• CS-9094-MKT-160-A
  • Mioton LM, Dumanian GA, Shah N, Qiu CS, Ertl WJ, Potter BK, Souza JM, Valerio IL, Ko JH, Jordan SW. lin Orthop Relat Res. 2020;10.1097/CORR.0000000000001323. doi:10.1097/CORR.0000000000001323 [published online ahead of print, 2020 May 20]

Background: Targeted muscle reinnervation is an emerging surgical technique to treat neuroma pain whereby sensory and mixed motor nerves are transferred to nearby redundant motor nerve branches. In a recent randomized controlled trial, targeted muscle reinnervation was recently shown to reduce postamputation pain relative to conventional neuroma excision and muscle burying.

Questions/Purposes: (1) Does targeted muscle reinnervation improve residual limb pain and phantom limb pain in the period before surgery to 1 year after surgery? (2) Does targeted muscle reinnervation improve Patient-reported Outcome Measurement System (PROMIS) pain intensity and pain interference scores at 1 year after surgery? (3) After 1 year, does targeted muscle reinnervation improve functional outcome scores (Orthotics Prosthetics User Survey [OPUS] with Rasch conversion and Neuro-Quality of Life [Neuro-QOL])?

Methods: Data on patients who were ineligible for randomization or declined to be randomized and underwent targeted muscle reinnervation for pain were gathered for the present analysis. Data were collected prospectively from 2013 to 2017. Forty-three patients were enrolled in the study, 10 of whom lacked 1-year follow-up, leaving 33 patients for analysis. The primary outcomes measured were the difference in residual limb and phantom limb pain before and 1 year after surgery, assessed by an 11-point numerical rating scale (NRS). Secondary outcomes were change in PROMIS pain measures and change in limb function, assessed by the OPUS Rasch for upper limbs and Neuro-QOL for lower limbs before and 1 year after surgery.
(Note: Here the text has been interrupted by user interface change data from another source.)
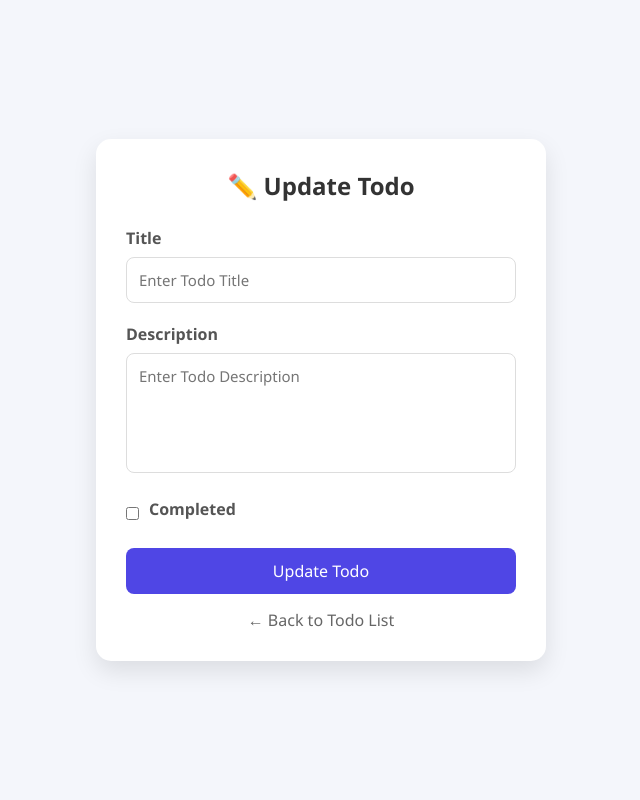
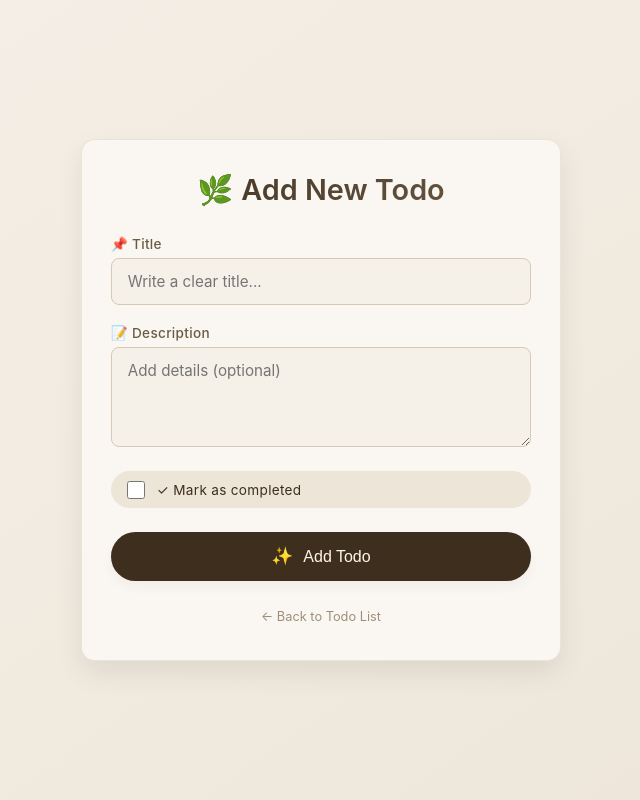
Before and after one commit to developer-jeel/fast-api-todo-list, a FastAPI app: template templates/update.html in a window 1280 px wide. Shown: the whole page, without its empty margins (319-959 px from the left). Run offline with FastAPI, Linux system fonts and the light colour scheme; the template is opened without the code that fills it, so the values that code supplies are empty.

Commit message:
create update.html

```diff
--- a/templates/update.html
+++ b/templates/update.html
@@ -3,126 +3,251 @@
 <head>
     <meta charset="UTF-8">
     <meta name="viewport" content="width=device-width, initial-scale=1.0">
-<title>Update Todo</title>
-
+    <title>Add New Todo · Earthy Theme</title>
     <style>
-*{
-    margin:0;
-    padding:0;
-    box-sizing:border-box;
-    font-family:'Segoe UI',sans-serif;
+        * {
+            margin: 0;
+            padding: 0;
+            box-sizing: border-box;
         }
 
-body{
-    background:#f4f6fb;
-    min-height:100vh;
-    display:flex;
-    justify-content:center;
-    align-items:center;
+        /* ----- EARTHY THEME (exactly from your variables) ----- */
+        :root {
+            --cream:    #F5F0E8;
+            --parchment:#EDE5D8;
+            --linen:    #E0D5C5;
+            --warm-mid: #C4B49A;
+            --taupe:    #9E8E78;
+            --umber:    #6B5B45;
+            --espresso: #3D2E1E;
+            --ink:      #1E1510;
+            --gold:     #B89A6A;
+            --gold-lt:  #D4B896;
+            --sand:     #D6C9B5;
+            --white:    #FAF7F2;
+            --done-bg:  rgba(95,110,85,0.12);
+            --done-txt: #4A5C3A;
+            --pend-bg:  rgba(160,120,60,0.12);
+            --pend-txt: #7A5A20;
+            --radius:   14px;
+            --radius-sm:8px;
+            --shadow-sm: 0 6px 12px rgba(0,0,0,0.04);
+            --shadow-md: 0 12px 28px rgba(0,0,0,0.08);
+            --transition: all 0.25s cubic-bezier(0.2, 0.9, 0.4, 1.1);
         }
 
-.container{
-    width:450px;
-    background:white;
-    padding:30px;
-    border-radius:15px;
-    box-shadow:0 10px 25px rgba(0,0,0,0.1);
+        body {
+            background: linear-gradient(145deg, var(--cream) 0%, var(--parchment) 100%);
+            font-family: 'Inter', system-ui, -apple-system, 'Segoe UI', Roboto, sans-serif;
+            display: flex;
+            justify-content: center;
+            align-items: center;
+            min-height: 100vh;
+            padding: 2rem 1rem;
+            margin: 0;
         }
 
-h2{
-    text-align:center;
-    margin-bottom:25px;
-    color:#333;
+        .container {
+            width: 100%;
+            max-width: 480px;
+            background: var(--white);
+            border-radius: var(--radius);
+            box-shadow: var(--shadow-md);
+            padding: 2rem 1.8rem 2.2rem;
+            transition: var(--transition);
+            border: 1px solid rgba(180, 150, 110, 0.2);
+            animation: fadeSlideUp 0.4s ease-out;
         }
 
-.input-group{
-    margin-bottom:20px;
+        @keyframes fadeSlideUp {
+            from {
+                opacity: 0;
+                transform: translateY(20px);
+            }
+            to {
+                opacity: 1;
+                transform: translateY(0);
+            }
         }
 
-label{
-    display:block;
-    margin-bottom:8px;
-    font-weight:600;
-    color:#555;
+        h2 {
+            text-align: center;
+            margin-bottom: 1.8rem;
+            font-size: 1.8rem;
+            font-weight: 600;
+            background: linear-gradient(135deg, var(--espresso) 0%, var(--umber) 100%);
+            background-clip: text;
+            -webkit-background-clip: text;
+            color: transparent;
+            display: flex;
+            align-items: center;
+            justify-content: center;
+            gap: 0.5rem;
+        }
+        h2::before {
+            content: "🌿";
+            font-size: 1.8rem;
+            background: none;
+            -webkit-background-clip: unset;
+            color: var(--gold);
         }
 
-input[type="text"],
-textarea{
-    width:100%;
-    padding:12px;
-    border:1px solid #ddd;
-    border-radius:8px;
-    outline:none;
-    font-size:15px;
+        .form-group {
+            margin-bottom: 1.25rem;
         }
 
-textarea{
-    height:120px;
-    resize:none;
+        label {
+            display: block;
+            margin-bottom: 0.4rem;
+            font-weight: 500;
+            color: var(--umber);
+            font-size: 0.85rem;
+            letter-spacing: 0.3px;
         }
 
-.checkbox{
-    display:flex;
-    align-items:center;
-    gap:10px;
-    margin-bottom:20px;
+        input,
+        textarea {
+            width: 100%;
+            padding: 0.8rem 1rem;
+            border: 1px solid var(--sand);
+            border-radius: var(--radius-sm);
+            background: var(--cream);
+            font-family: inherit;
+            font-size: 0.95rem;
+            transition: var(--transition);
+            outline: none;
+            color: var(--ink);
         }
 
-.btn{
-    width:100%;
-    padding:12px;
-    background:#4f46e5;
-    color:white;
-    border:none;
-    border-radius:8px;
-    font-size:16px;
-    cursor:pointer;
-    transition:.3s;
+        input:focus,
+        textarea:focus {
+            border-color: var(--gold);
+            box-shadow: 0 0 0 3px rgba(184, 154, 106, 0.2);
+            background: var(--white);
         }
 
-.btn:hover{
-    background:#4338ca;
+        textarea {
+            height: 100px;
+            resize: vertical;
         }
 
-.back-btn{
-    display:block;
-    text-align:center;
-    margin-top:15px;
-    text-decoration:none;
-    color:#666;
+        .checkbox {
+            display: flex;
+            align-items: center;
+            gap: 12px;
+            margin-bottom: 1.5rem;
+            background: var(--parchment);
+            padding: 0.6rem 1rem;
+            border-radius: 60px;
+            transition: var(--transition);
+        }
+        .checkbox:hover {
+            background: var(--linen);
+        }
+        .checkbox input {
+            width: 18px;
+            height: 18px;
+            accent-color: var(--gold);
+            margin: 0;
+            cursor: pointer;
+        }
+        .checkbox label {
+            margin-bottom: 0;
+            cursor: pointer;
+            font-weight: normal;
+            color: var(--espresso);
+        }
+
+        .btn {
+            width: 100%;
+            padding: 0.85rem;
+            background: var(--espresso);
+            color: #FEF6E8;
+            border: none;
+            border-radius: 60px;
+            cursor: pointer;
+            font-size: 1rem;
+            font-weight: 500;
+            transition: var(--transition);
+            display: flex;
+            align-items: center;
+            justify-content: center;
+            gap: 10px;
+            box-shadow: var(--shadow-sm);
+        }
+
+        .btn:hover {
+            background: var(--umber);
+            transform: translateY(-2px);
+            box-shadow: 0 10px 20px rgba(0,0,0,0.1);
+        }
+
+        .btn:active {
+            transform: translateY(1px);
+        }
+
+        .btn::before {
+            content: "✨";
+            font-size: 1.1rem;
+        }
+
+        /* subtle back link (optional, improves UX) */
+        .back-link {
+            text-align: center;
+            margin-top: 1.5rem;
+        }
+        .back-link a {
+            color: var(--taupe);
+            text-decoration: none;
+            font-size: 0.8rem;
+            transition: var(--transition);
+            display: inline-flex;
+            align-items: center;
+            gap: 5px;
+        }
+        .back-link a:hover {
+            color: var(--espresso);
+            text-decoration: underline;
+        }
+
+        /* responsive */
+        @media (max-width: 500px) {
+            .container {
+                padding: 1.5rem;
+            }
+            h2 {
+                font-size: 1.5rem;
+            }
         }
     </style>
-
 </head>
 <body>
 
 <div class="container">
+    <h2>Add New Todo</h2>
 
-    <h2>✏️ Update Todo</h2>
-
-    <form>
-
-        <div class="input-group">
-            <label>Title</label>
-            <input type="text" placeholder="Enter Todo Title">
+    <form id="createForm" method="post" action="/todo/create">
+        <div class="form-group">
+            <label>📌 Title</label>
+            <input type="text" name="title" id="todoTitle" placeholder="Write a clear title..." required>
         </div>
 
-        <div class="input-group">
-            <label>Description</label>
-            <textarea placeholder="Enter Todo Description"></textarea>
+        <div class="form-group">
+            <label>📝 Description</label>
+            <textarea name="description" id="todoDesc" placeholder="Add details (optional)"></textarea>
         </div>
 
         <div class="checkbox">
-            <input type="checkbox" id="done">
-            <label for="done">Completed</label>
+            <input type="checkbox" name="done" id="doneCheck">
+            <label for="doneCheck">✓ Mark as completed</label>
         </div>
 
-        <button class="btn">Update Todo</button>
-
+        <button type="submit" class="btn">Add Todo</button>
     </form>
 
-    <a href="#" class="back-btn">← Back to Todo List</a>
-
+    <div class="back-link">
+        <a href="/todo/">← Back to Todo List</a>
+    </div>
 </div>
 
 </body>
```
Lines whose indentation alone changed are shown as unchanged.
Results: By 1 year after targeted muscle reinnervation, NRS scores for residual limb pain from 6.4 ± 2.6 to 3.6 ± 2.2 (mean difference -2.7 [95% CI -4.2 to -1.3]; p < 0.001) and phantom limb pain decreased from 6.0 ± 3.1 to 3.6 ± 2.9 (mean difference -2.4 [95% CI -3.8 to -0.9]; p < 0.001). PROMIS pain intensity and pain interference scores improved with respect to residual limb and phantom limb pain (residual limb pain intensity: 53.4 ± 9.7 to 44.4 ± 7.9, mean difference -9.0 [95% CI -14.0 to -4.0]; residual limb pain interference: 60.4 ± 9.3 to 51.7 ± 8.2, mean difference -8.7 [95% CI -13.1 to -4.4]; phantom limb pain intensity: 49.3 ± 10.4 to 43.2 ± 9.3, mean difference -6.1 [95% CI -11.3 to -0.9]; phantom limb pain interference: 57.7 ± 10.4 to 50.8 ± 9.8, mean difference -6.9 [95% CI -12.1 to -1.7]; p ≤ 0.012 for all comparisons). On functional assessment, OPUS Rasch scores improved from 53.7 ± 3.4 to 56.4 ± 3.7 (mean difference +2.7 [95% CI 2.3 to 3.2]; p < 0.001) and Neuro-QOL scores improved from 32.9 ± 1.5 to 35.2 ± 1.6 (mean difference +2.3 [95% CI 1.8 to 2.9]; p < 0.001).

Conclusions: Targeted muscle reinnervation demonstrates improvement in residual limb and phantom limb pain parameters in major limb amputees. It should be considered as a first-line surgical treatment option for chronic amputation-related pain in patients with major limb amputations. Additional investigation into the effect on function and quality of life should be performed.